WHAT THE TASK ASKS: Check each line of the listing below for the string "more", then copy every line that has it.

─── GIVEN RECORDS

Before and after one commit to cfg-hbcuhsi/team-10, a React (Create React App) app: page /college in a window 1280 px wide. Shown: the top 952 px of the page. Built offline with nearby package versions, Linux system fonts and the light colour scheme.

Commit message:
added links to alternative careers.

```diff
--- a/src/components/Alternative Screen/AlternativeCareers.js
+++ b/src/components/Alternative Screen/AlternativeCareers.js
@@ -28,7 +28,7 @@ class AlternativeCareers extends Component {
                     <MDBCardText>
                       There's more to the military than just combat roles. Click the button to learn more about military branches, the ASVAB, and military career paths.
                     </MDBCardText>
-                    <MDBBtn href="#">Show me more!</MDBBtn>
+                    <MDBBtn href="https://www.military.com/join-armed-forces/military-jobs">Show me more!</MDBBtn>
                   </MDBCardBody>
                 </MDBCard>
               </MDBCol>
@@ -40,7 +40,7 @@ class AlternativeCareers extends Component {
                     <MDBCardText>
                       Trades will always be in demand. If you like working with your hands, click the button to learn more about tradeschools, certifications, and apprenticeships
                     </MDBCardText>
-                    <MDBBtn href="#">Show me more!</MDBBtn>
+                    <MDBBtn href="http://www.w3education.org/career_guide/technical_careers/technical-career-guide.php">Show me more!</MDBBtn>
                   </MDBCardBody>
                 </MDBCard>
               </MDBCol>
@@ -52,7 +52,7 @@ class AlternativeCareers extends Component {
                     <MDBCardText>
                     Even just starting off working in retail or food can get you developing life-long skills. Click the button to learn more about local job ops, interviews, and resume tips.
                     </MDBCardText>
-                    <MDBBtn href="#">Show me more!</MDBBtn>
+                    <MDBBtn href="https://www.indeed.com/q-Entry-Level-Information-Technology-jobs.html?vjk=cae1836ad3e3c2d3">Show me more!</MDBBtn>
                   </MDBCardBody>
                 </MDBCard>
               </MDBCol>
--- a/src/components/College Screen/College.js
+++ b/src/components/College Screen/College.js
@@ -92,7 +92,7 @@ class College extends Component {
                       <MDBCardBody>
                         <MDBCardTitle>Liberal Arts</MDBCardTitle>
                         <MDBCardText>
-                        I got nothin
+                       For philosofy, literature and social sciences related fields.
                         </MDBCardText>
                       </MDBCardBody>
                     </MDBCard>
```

──────

RESULT FOR THIS TASK:
                       There's more to the military than just combat roles. Click the button to learn more about military branches, the ASVAB, and military career paths.
-                    <MDBBtn href="#">Show me more!</MDBBtn>
+                    <MDBBtn href="https://www.military.com/join-armed-forces/military-jobs">Show me more!</MDBBtn>
                       Trades will always be in demand. If you like working with your hands, click the button to learn more about tradeschools, certifications, and apprenticeships
-                    <MDBBtn href="#">Show me more!</MDBBtn>
+                    <MDBBtn href="http://www.w3education.org/career_guide/technical_careers/technical-career-guide.php">Show me more!</MDBBtn>
                     Even just starting off working in retail or food can get you developing life-long skills. Click the button to learn more about local job ops, interviews, and resume tips.
-                    <MDBBtn href="#">Show me more!</MDBBtn>
+                    <MDBBtn href="https://www.indeed.com/q-Entry-Level-Information-Technology-jobs.html?vjk=cae1836ad3e3c2d3">Show me more!</MDBBtn>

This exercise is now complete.